Assisted Dying Bill: 'I want control of my life'

This week the Assisted Dying Bill is debated in the Lords.

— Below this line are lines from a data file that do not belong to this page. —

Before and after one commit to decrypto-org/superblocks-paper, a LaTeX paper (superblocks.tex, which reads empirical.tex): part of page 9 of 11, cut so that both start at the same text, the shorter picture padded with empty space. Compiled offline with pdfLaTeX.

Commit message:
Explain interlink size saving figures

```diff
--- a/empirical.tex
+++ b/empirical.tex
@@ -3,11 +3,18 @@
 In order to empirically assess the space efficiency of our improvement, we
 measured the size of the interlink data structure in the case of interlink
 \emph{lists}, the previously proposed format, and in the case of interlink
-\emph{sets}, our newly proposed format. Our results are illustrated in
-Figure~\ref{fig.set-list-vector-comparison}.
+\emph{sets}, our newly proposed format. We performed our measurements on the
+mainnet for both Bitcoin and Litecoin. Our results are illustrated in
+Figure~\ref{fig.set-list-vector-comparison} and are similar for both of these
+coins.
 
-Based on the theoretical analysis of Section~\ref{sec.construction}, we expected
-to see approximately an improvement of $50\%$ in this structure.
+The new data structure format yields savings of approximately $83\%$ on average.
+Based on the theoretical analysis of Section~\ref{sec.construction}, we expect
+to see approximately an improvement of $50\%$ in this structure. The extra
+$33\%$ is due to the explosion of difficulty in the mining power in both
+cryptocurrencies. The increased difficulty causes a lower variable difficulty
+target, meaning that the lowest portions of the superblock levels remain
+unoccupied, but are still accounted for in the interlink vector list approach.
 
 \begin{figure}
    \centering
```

Virginia Ironside, who has already made plans for her own self-deliverance, argues that it's time we allowed people a humane, compassionate death
Move over, kale - cabbage is the new rising star

Cabbage is king again

Sophie Morris banishes thoughts of soggy school dinners and turns over a new leaf
11 best winter skin treats

Give your moisturiser a helping hand: 11 best winter skin treats

Get an extra boost of nourishment from one of these hard-working products
Paul Scholes column: The more Jose Mourinho attempts to influence match officials, the more they are likely to ignore him

Paul Scholes column

The more Jose Mourinho attempts to influence match officials, the more they are likely to ignore him
Frank Warren column: No cigar, but pots of money: here come the Cubans

Frank Warren's Ringside

No cigar, but pots of money: here come the Cubans
Isis hostage crisis: Militant group stands strong as its numerous enemies fail to find a common plan to defeat it

Isis stands strong as its numerous enemies fail to find a common plan to defeat it

The jihadis are being squeezed militarily and economically, but there is no sign of an implosion, says Patrick Cockburn
Virtual reality thrusts viewers into the frontline of global events - and puts film-goers at the heart of the action

Virtual reality: Seeing is believing

Virtual reality thrusts viewers into the frontline of global events - and puts film-goers at the heart of the action
Homeless Veterans appeal: MP says Coalition ‘not doing enough’

Homeless Veterans appeal

MP says Coalition ‘not doing enough’ to help
Larry David, Steve Coogan and other comedians share stories of depression in new documentary

Comedians share stories of depression

The director of the new documentary, Kevin Pollak, tells Jessica Barrett how he got them to talk
Has The Archers lost the plot with it's spicy storylines?

Has The Archers lost the plot?

A growing number of listeners are voicing their discontent over the rural soap's spicy storylines; so loudly that even the BBC's director-general seems worried, says Simon Kelner
English Heritage adds 14 post-war office buildings to its protected lists

14 office buildings added to protected lists

Christopher Beanland explores the underrated appeal of these palaces of pen-pushing
Human skull discovery in Israel proves humans lived side-by-side with Neanderthals

Human skull discovery in Israel proves humans lived side-by-side with Neanderthals

Scientists unearthed the cranial fragments from Manot Cave in West Galilee